“John Paul II was the first head of State to use the term “genocide” in public.”
As Rwanda marks the 20th
anniversary of the massacre that swept across the country, wiping out
much of its population, Vatican Radio aired a special programme
recalling John Paul II’s condemnation of the atrocity.
The violence began when an aeroplane carrying the
then president Juvenal Habyarimana was shot down; it dragged on from 7
April until mid July 1994.
According to the UN, at least 800, 000 people
were brutally murdered by Hutu extremists who started killing the
Tutsis. They reacted and the reciprocal violence which ensued was met with a long silence from the international community.
The 'Kwibuka Flame' was
lit in Kigali yesterday to commemorate the victims of the genocide and
will pass through all the districts of Rwanda.
Scaglione who has produced a number of news reports and written various
books on the subject commented on this act of remembrance saying that
the massacre did not just involve the deaths and injuries of numerous
people: a whole country was razed to the ground.”
“It is truly
impressive to see Rwanda overtaking other developing countries when it
comes to the Millennium development goals.”
According to Scaglione, forgiveness was crucial in
this process of rebirth. “In Rwanda’s traditional court houses, the
so-called gachachas (essentially meaning “field”), where millions
of trials were held, victims were asked to forgive those responsible
for the violence and survivors found this very hard indeed.”
speaking to many Rwandans, I realised that these trials, which some
refer to as “mass-scale psychoanalytic sessions”, were crucial in giving

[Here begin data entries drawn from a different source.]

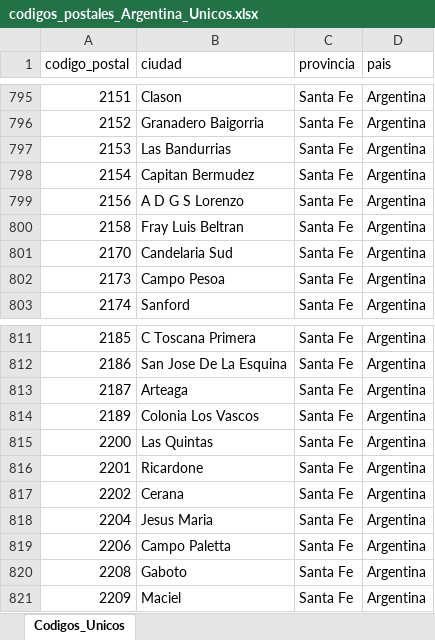
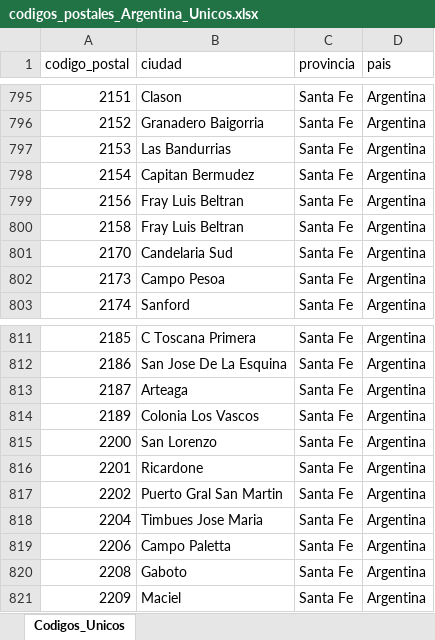
Before and after one commit to Cris-YHN/Repo-Stock2Manage, an Excel workbook: assets/Excels/codigos_postales_Argentina_Unicos.xlsx, sheet Codigos_Unicos, drawn as a sheet; only a part is shown, gaps mark what is left out; values as stored, in another font and other column widths than the file's, no borders; charts and pictures not drawn; the diff names each change by its address in the sheet, - before the commit and + after, or states it on an @@ line.

```diff
--- a/assets/Excels/codigos_postales_Argentina_Unicos.xlsx (sheet Codigos_Unicos)
+++ b/assets/Excels/codigos_postales_Argentina_Unicos.xlsx (sheet Codigos_Unicos)
-B799 (ciudad): A D G S Lorenzo
+B799 (ciudad): Fray Luis Beltran
-B815 (ciudad): Las Quintas
+B815 (ciudad): San Lorenzo
-B817 (ciudad): Cerana
+B817 (ciudad): Puerto Gral San Martin
-B818 (ciudad): Jesus Maria
+B818 (ciudad): Timbues Jose Maria
```
Also changed, not shown: charts or pictures, 47 other files.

people the chance to say: “let us reconstruct everything that happened
and then let us try to move on,” the journalism concluded.